Part B covers the stress response in more detail and the impact of stress on the physical body. Those of you that have done the Nutritional Therapy course level 1 will have an awareness of the effects of stress on every system of the body. In this module we expand this topic and look at it from a scientific perspective and how the endocrine, central nervous system and immune system interact (PNEI).  We will therefore be studying hypoglycaemia, adrenal fatigue and thyroid issues as all of these are directly linked to an inability to deal with individual stressors. The section ends with information about different constitutional types and we will revisit the four temperaments of Greek medicine and learn about Jungian personality types, Myers Briggs, David Keirsey’s personality types and the Enneagram. On completion of the unit it is hoped that you will have a firm understanding of body mind interactions and how to address it within your practice.

Psychosocial skills Course 

Units: 1
Study Hours:
Time: Estimated
2 months (timing up to you)
Enrolment period:
4 months (with option to extend)
Purchased separately
Certificate in Psychosocial skills
Study Options:
 E-learning (online) or Correspondence (paper)


Aims of the course

  • To provide a basic understanding of the history of psychology
  • To provide a basic understanding of the different schools of thought in psychoanalysis
  • To provide tools to assess stress levels in your clients
  • To provide an in-depth look at the effects of emotional stress on the physical body
  • To understand how stress impacts the central nervous system, endocrine system and immune system
  • To introduce simple psychoneuroimmunology concepts
  • To provide detailed information about adrenal fatigue: how to test for it and how to support clients suffering from it
  • To understand the impact of stress upon the adrenals and thyroid glands
  • To introduce various personality typing concepts


Why study Psychosocial skills
Psychosocial skills are required in order to be a registered Naturopath. Stress is probably the most predominant factor in all disease processes and knowledge of how to help your clients deal with their stress levels is of paramount importance in any alternative medical practice. In this module you will learn about the history of psychology and the different schools of psychoanalysis that have developed in the last century, including basic information about the polyvagal theory. The second part of the module looks at the effects of stress upon our physical and emotional states in depth, including adrenal fatigue and thyroid imbalances.
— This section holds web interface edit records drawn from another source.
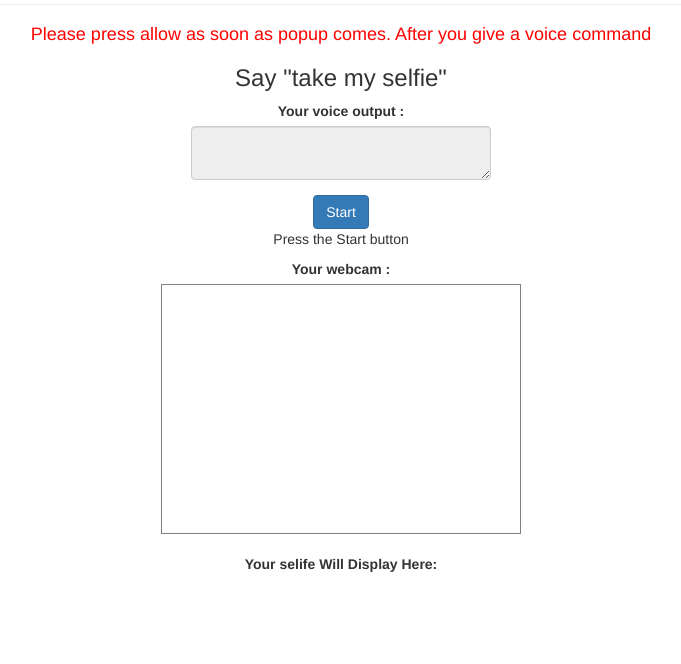
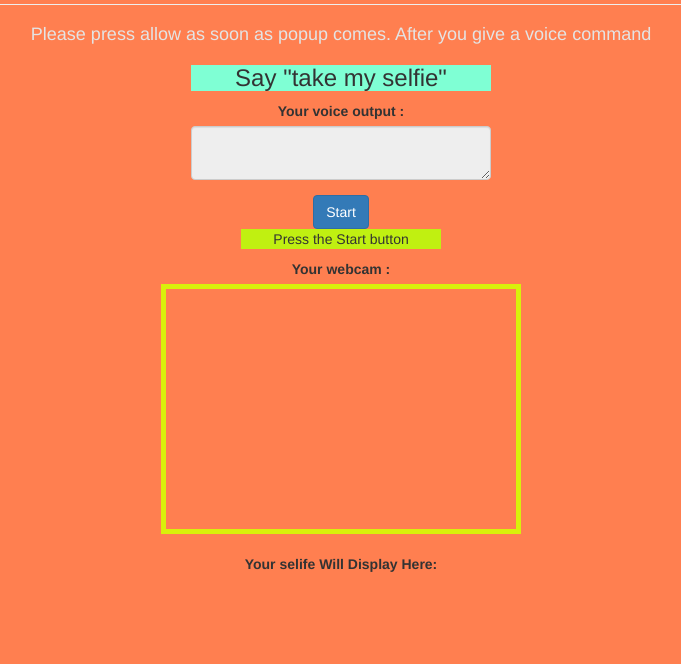
Before and after one commit to agapooja/voice-selfie, a plain HTML site: page index.html in a window 1280 px wide. Shown: the part 136-800 px from the top of the page, without its empty margins (299-980 px from the left). Drawn offline with nearby package versions, Linux system fonts and the light colour scheme; a script that the page names is missing.

Commit message:
Add files via upload

```diff
--- a/index.html
+++ b/index.html
@@ -20,16 +20,16 @@
         <img id="logo_img" src="selfie.jpeg">
         </h1>
         <hr>
-        <h4 style="color:red;">Please press allow as soon as popup comes. After you give a voice command</h4>
+        <h4 style="color:rgb(228, 228, 228);">Please press allow as soon as popup comes. After you give a voice command</h4>
 
         <div class="form-group">
-        <h3>Say "take my selfie"</h3>
+        <h3 style= "background-color: aquamarine;  width: 300px;">Say "take my selfie"</h3>
         <label>Your voice output : </label>
         <textarea class="form-control" id="textbox" readonly="true"></textarea>
         </div>
 
         <button class="btn btn-primary" onclick="start()">Start</button>
-        <p>Press the Start button</p>
+        <p style= "background-color: rgb(192, 240, 17); width: 200px;">Press the Start button</p>
 
         <label>Your webcam : </label>
         <div id="camera"></div>
--- a/style.css
+++ b/style.css
@@ -6,7 +6,7 @@
 {
     width:360px;
     height: 250px;
-    border:1px solid grey;
+    border:5px solid rgb(217, 240, 11);
 }
 #logo_img
 {
@@ -17,3 +17,6 @@
 {
     width: 300px;
 }
+body {
+    background-color: coral;
+}
```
Tools for assessing and monitoring stress levels together with various personality typing protocols are included to enhance your skills in this area of practice.

Learning outcomes
To understand the main psychotherapeutic models

To appreciate the background history and development of the psychotherapeutic models

To understand the scope and limitation of the psychotherapeutic models

To appreciate the implications of psychotherapeutic practice methodology

To understand the effect of stress and emotions upon general health

To understand how different personality types react to stress

To be able to identify simple personality types and be able to structure naturopathic support programmes for them

To have an understanding of the different approaches available for addressing various stressful and emotional issues

To have an understanding of the power of the mind in all health issues.

To have a detailed understanding of the role of the mind in the maintenance of health

To have an understanding of psychosomatic medicine and its relationship to the central nervous system

To be able to correctly identify situations for the appropriate use of various simple strategies to alleviate stress such as relaxation techniques, breathing exercises, simple meditation and flower remedies/formulas

To be able to monitor stress levels in clients with appropriate questionnaires

To be able to recognise when to refer a client to a professional psychotherapist.




A programme that combines the four main Eastern medicines with Naturopathy disciplines.